WORK INSTRUCTIONS.
Each line below must be set down exactly; omit any image you find.

Dataset items:
·····

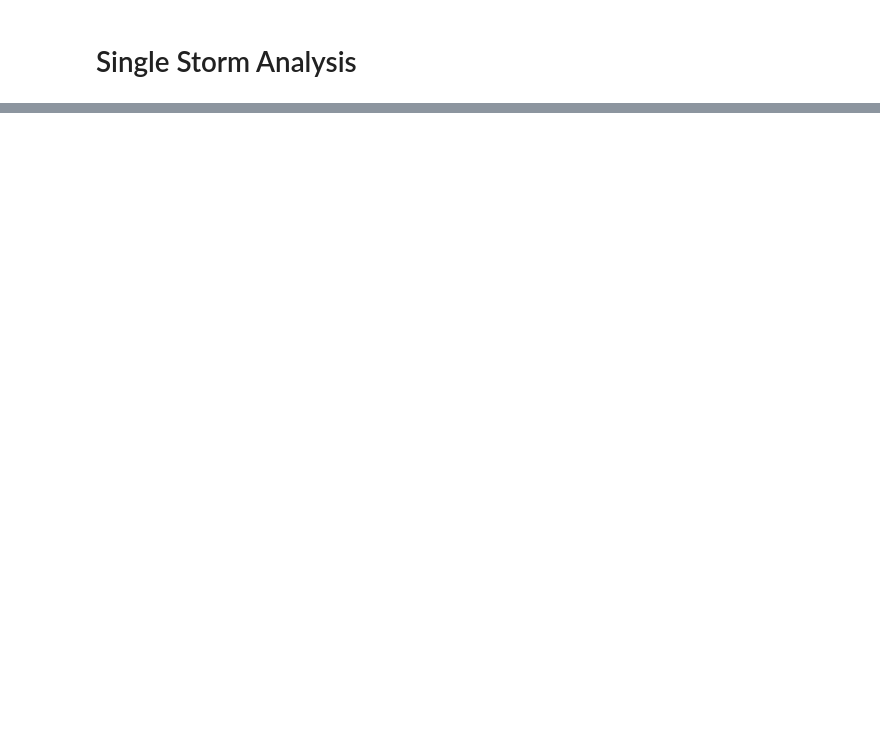
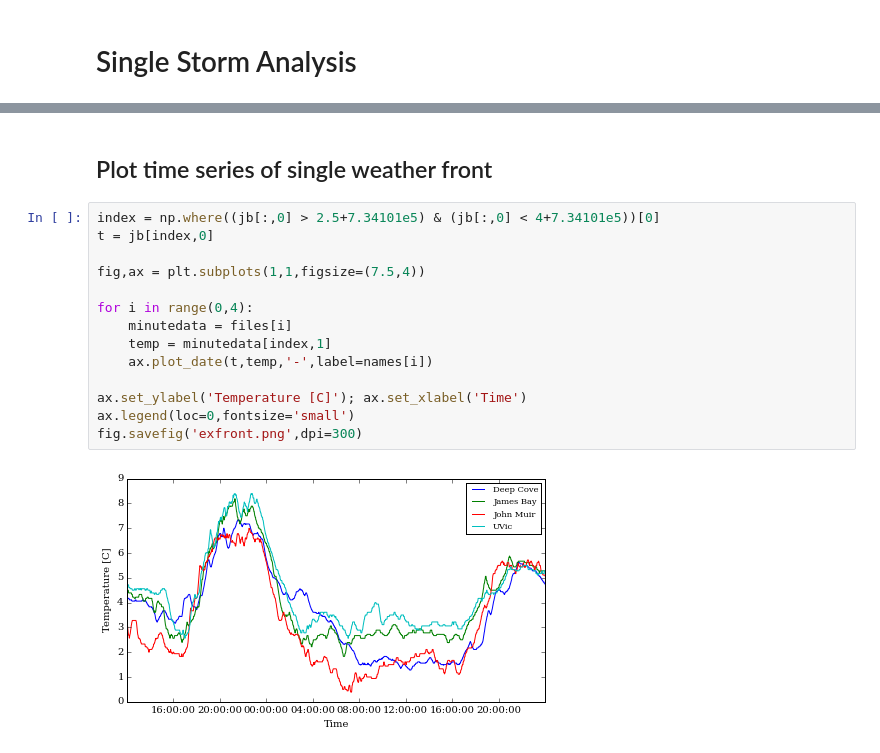
Before and after one commit to lluttrell/Phys411ProjectMaster, a Jupyter notebook: ProjectMaster.ipynb, the cells around one changed output, grey strips where cells are left out. Saved outputs shown, nothing was run; the diff lists cells and outputs as text; blank space fills up the shorter version.

```diff
--- a/ProjectMaster.ipynb
+++ b/ProjectMaster.ipynb
@@ -378,0 +436,18 @@ IndentationError: expected an indented block (<ipython-input-20-a8e91221942a>, l
+# %% [markdown]
+## Plot time series of single weather front
+# %%
+index = np.where((jb[:,0] > 2.5+7.34101e5) & (jb[:,0] < 4+7.34101e5))[0]
+t = jb[index,0]
+
+fig,ax = plt.subplots(1,1,figsize=(7.5,4))
+
+for i in range(0,4):
+    minutedata = files[i]
+    temp = minutedata[index,1]
+    ax.plot_date(t,temp,'-',label=names[i])
+
+ax.set_ylabel('Temperature [C]'); ax.set_xlabel('Time')
+ax.legend(loc=0,fontsize='small')
+fig.savefig('exfront.png',dpi=300)
+# %% [output]
+[figure, added]
```
Also changed, not shown: parts of 10 cells of this notebook.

·····

WRITTEN RESPONSE.
Before and after one commit to lluttrell/Phys411ProjectMaster, a Jupyter notebook: ProjectMaster.ipynb, the cells around one changed output, grey strips where cells are left out. Saved outputs shown, nothing was run; the diff lists cells and outputs as text; blank space fills up the shorter version.

```diff
--- a/ProjectMaster.ipynb
+++ b/ProjectMaster.ipynb
@@ -378,0 +436,18 @@ IndentationError: expected an indented block (<ipython-input-20-a8e91221942a>, l
+# %% [markdown]
+## Plot time series of single weather front
+# %%
+index = np.where((jb[:,0] > 2.5+7.34101e5) & (jb[:,0] < 4+7.34101e5))[0]
+t = jb[index,0]
+
+fig,ax = plt.subplots(1,1,figsize=(7.5,4))
+
+for i in range(0,4):
+    minutedata = files[i]
+    temp = minutedata[index,1]
+    ax.plot_date(t,temp,'-',label=names[i])
+
+ax.set_ylabel('Temperature [C]'); ax.set_xlabel('Time')
+ax.legend(loc=0,fontsize='small')
+fig.savefig('exfront.png',dpi=300)
+# %% [output]
+[figure, added]
```
Also changed, not shown: parts of 10 cells of this notebook.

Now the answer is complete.